“One of the most powerful examples of what I did was when I met with the Navajo Nation in New Mexico. I spent a year and a half flying back and forth there and I met with a committee and asked them how we can help their nation. They said, ‘don’t take our young people from us.’ That was a flashbulb moment in my life,” Cook said. “As a small community, just as the Navajo Nation, we don’t want our young people to leave and go somewhere else. We’re trying to assist the Baldwin County school system in preparing young people to graduate and have a choice to go to college or work, or do both.”
Her life journey eventually led her to cross paths with the former Georgia College director of Grants Proposal Development and Special Projects, Linda Watson-Kaufman. Cook began a part-time position as the Work Ready instructor for the YES program in 2008.
“I got to work directly with high school students. I became a program assistant soon after and then the education coordinator at the high school. I took on the full-time position three years ago,” she said. “As the education coordinator, I took the YES program that was failing with only about 20 students, to now having 104 students. The other YES programs already had a sense of family and now the Baldwin High School YES program has it too.”
Kaufman retired as the director of after school achievement and Cook officially filled the position Sept. 16.
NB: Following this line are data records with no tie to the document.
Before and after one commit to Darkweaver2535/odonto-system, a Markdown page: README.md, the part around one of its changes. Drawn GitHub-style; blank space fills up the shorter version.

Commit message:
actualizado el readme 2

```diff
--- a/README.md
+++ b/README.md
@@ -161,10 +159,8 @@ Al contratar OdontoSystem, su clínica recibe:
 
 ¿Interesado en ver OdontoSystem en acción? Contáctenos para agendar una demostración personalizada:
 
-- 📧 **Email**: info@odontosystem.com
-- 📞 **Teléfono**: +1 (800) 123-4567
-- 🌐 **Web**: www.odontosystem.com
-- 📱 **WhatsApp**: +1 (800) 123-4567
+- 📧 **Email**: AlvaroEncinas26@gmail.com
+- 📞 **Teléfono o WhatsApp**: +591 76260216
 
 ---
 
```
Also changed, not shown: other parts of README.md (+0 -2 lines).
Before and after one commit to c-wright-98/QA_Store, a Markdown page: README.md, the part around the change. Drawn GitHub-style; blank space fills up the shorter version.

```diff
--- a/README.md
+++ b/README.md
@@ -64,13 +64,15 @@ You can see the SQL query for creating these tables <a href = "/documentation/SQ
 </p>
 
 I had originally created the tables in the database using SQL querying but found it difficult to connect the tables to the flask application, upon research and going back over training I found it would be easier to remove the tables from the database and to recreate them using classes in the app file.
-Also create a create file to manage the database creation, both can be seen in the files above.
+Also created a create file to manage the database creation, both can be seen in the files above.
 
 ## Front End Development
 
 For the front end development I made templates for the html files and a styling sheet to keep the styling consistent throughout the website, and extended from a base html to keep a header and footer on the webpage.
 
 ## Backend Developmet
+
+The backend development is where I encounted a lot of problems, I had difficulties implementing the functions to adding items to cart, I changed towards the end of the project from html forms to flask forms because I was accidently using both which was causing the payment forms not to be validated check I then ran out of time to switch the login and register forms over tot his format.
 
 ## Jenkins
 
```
“It was bittersweet for me when I was asked to think about applying for the directors job because I knew I would have big shoes to fill and I knew I would be leaving students that I think of as my own children,” Cook said. “I love each and every one of those kids at the high school.”